An options strategy whereby investors write (sell to open) covered call options on securities that they already own. To be considered covered, the number of option contracts may not exceed the equivalent number of shares held (1 contract normally equals 100 shares). If an investor owns 1000 shares of XYZ, for example, he may write up to 10 option call contracts on XYZ for it to be considered covered. The writer may receive both stock dividends from the underlying security and premium income from the call options. The inherent risk of this strategy is that the writer may have to sell their stock below the current market price if the call is exercised by the option buyer. For example, a writer sells a covered XYZ Nov 50 call and a buyer purchases XYZ Nov 50 calls. If the current market price is 53 when the buyer exercises the call options, the writer's stock is called away (sold) at 50--not 53.
Lingo that refers to the covering of a short sale by purchasing the same security.
A procedure that occurs when a seller fails to deliver securities sold. The broker must purchase the security on the open market on behalf of the seller to complete the transaction.
A security's quick rise in price that draws many buyers, leaving them with no one to sell to at higher prices resulting in a subsequent fall in the security's price. Technical chartists ascertain a buying climax when they see a sharp price rise along with increased trading volume in the security.
Buying On Margin
Buying securities on credit in an established margin account at a brokerage firm.
The dollar amount available to purchase securities on margin. The amount is calculated by adding the cash held in the brokerage accounts and the amount that could be spent if securities were fully margined to their limit. If an investor uses their buying power, they are purchasing securities on credit.
An order to purchase a security at a lower price than its current market price. Traders will try to execute this type of order when the security's price temporarily drops.
Buy On The Bad News
Investment strategy established from the belief that a security's price will plunge shortly after the corporation reports bad news. Investors who buy at this time deem that the security's price will rise when the news improves.

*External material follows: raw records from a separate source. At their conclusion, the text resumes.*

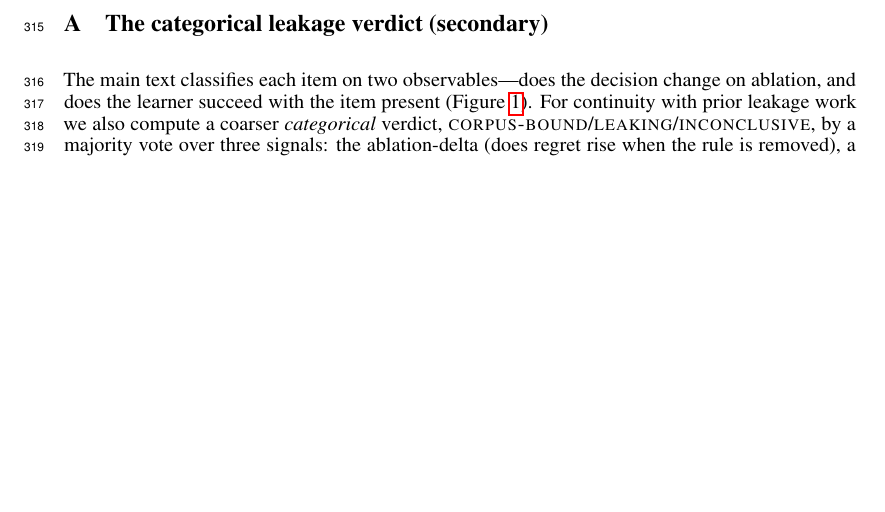
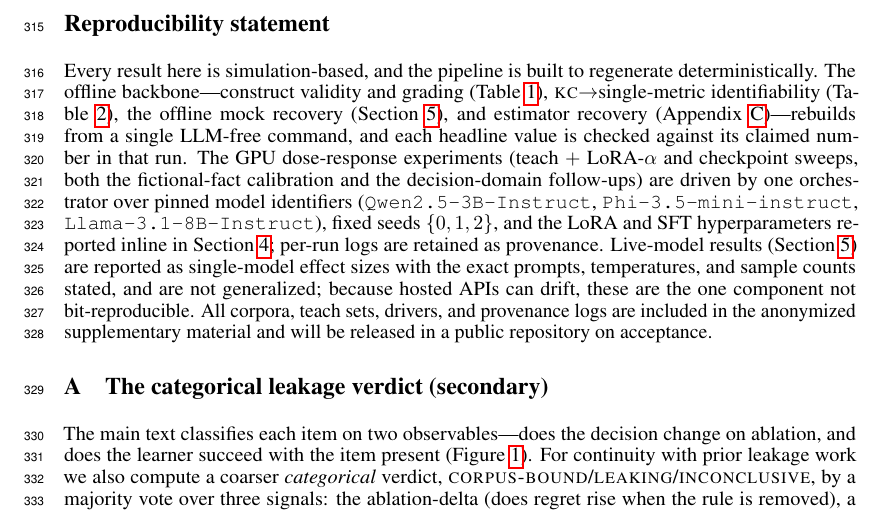
Before and after one commit to wrgr/socratic-scenarios, a LaTeX paper (docs/tmlr/main.tex): part of page 9 of 11 before the commit and part of page 9 of 12 after it, cut at the place of the change, the shorter picture padded with empty space. Compiled offline with pdfLaTeX.

Commit message:
TMLR-prep: seed-parametrize follow-up stages + reproducibility statement (#101)
TMLR-prep, two items:

run_a100.sh — the knowing-doing follow-ups were hardcoded to seed 0 while the
calibration and flat-hazard stages already swept $SEEDS. Loop cot, recall, and
decision over $SEEDS too so the whole block reports a 3-seed band (the CoT bridge
is the decision-domain headline and should not rest on n=1):
  - ensure_prose_adapter now takes a seed arg; cot reuses stage 2's per-seed
    prose adapter and writes dose_cot/dose_single_<slug>_s<seed>.
  - decision teaches hazard_decision_<slug>_s<seed> per seed and scores
    dose_decision_<slug>_s<seed>; the fixed teach/specificity datasets are built
    once, outside the loops.
  - recall loops seeds, pairing each recall leg with dose_alpha_<slug>_s<seed>.
  Dry-run verified: cot 12 dose calls (2 alphas x 3 seeds x 2 families), decision
  balanced 8/8/8 across seeds, dataset builds run exactly twice.
  colab_full_run.ipynb needs no change — summarize() globs dose_*.csv and picks
  up the new seeded outputs automatically.

main.tex — add a Reproducibility statement (anonymized for review): deterministic
LLM-free offline backbone, pinned model IDs + fixed seeds {0,1,2} + inline
hyperparameters for the GPU sweeps, live-model results flagged as the one
non-bit-reproducible component, and code/data in anonymized supplementary. 12pp.


Claude-Session: https://claude.ai/code/session_01UkjGsL4Szc7Tdroa6iBspa

Co-authored-by: Claude <noreply@anthropic.com>

```diff
--- a/docs/tmlr/main.tex
+++ b/docs/tmlr/main.tex
@@ -544,6 +544,23 @@ caught only by reading necessity as decision-change \emph{and} succeeds-with. Th
 narrow, the domains are worked examples, and the measurement method---calibrated, and honest about
 being a pre-human-study screen---is the point.
 
+\section*{Reproducibility statement}
+Every result here is simulation-based, and the pipeline is built to regenerate deterministically. The
+offline backbone---construct validity and grading (Table~\ref{tab:construct}),
+\kc$\to$single-metric identifiability (Table~\ref{tab:ident}), the offline mock recovery
+(Section~\ref{sec:diagnosis}), and estimator recovery (Appendix~\ref{app:recovery})---rebuilds from a
+single LLM-free command, and each headline value is checked against its claimed number in that run. The
+GPU dose-response experiments (teach $+$ LoRA-$\alpha$ and checkpoint sweeps, both the fictional-fact
+calibration and the decision-domain follow-ups) are driven by one orchestrator over pinned model
+identifiers (\texttt{Qwen2.5-3B-Instruct}, \texttt{Phi-3.5-mini-instruct},
+\texttt{Llama-3.1-8B-Instruct}), fixed seeds $\{0,1,2\}$, and the LoRA and SFT hyperparameters reported
+inline in Section~\ref{sec:necessity}; per-run logs are retained as provenance. Live-model results
+(Section~\ref{sec:diagnosis}) are reported as single-model effect sizes with the exact prompts,
+temperatures, and sample counts stated, and are not generalized; because hosted APIs can drift, these
+are the one component not bit-reproducible. All corpora, teach sets, drivers, and provenance logs are
+included in the anonymized supplementary material and will be released in a public repository on
+acceptance.
+
 \appendix
 
 \section{The categorical leakage verdict (secondary)}
```
Also changed, not shown: docs/tmlr/main.pdf, 1 other file.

An order placed with a brokerage firm to purchase a specified quantity of a security at stipulated parameters, for example, price (limit or market) and duration.
A party that purchases a controlling percentage of a corporation's stock, through negotiation or a tender offer, to take over the corporation's assets and operations.
Buy Stop Order
Buy order for a listed security that stipulates that it be held until the security's market price rises to the stop price. Once the stop price is reached, the order is considered to be a market order to buy at the best available price.
Buy The Book
An order placed with a brokerage firm to buy all available shares from the security's specialist and from other broker-dealers at the security's current offering price. Before the advent of computers, specialists used to keep track of buy and sell orders in a book. Thus, the name "buy the book." This type of order is most likely to be placed by institutional buyers and professional traders.
A written agreement established by parents that allows them to pass their assets to their children in the event of their death.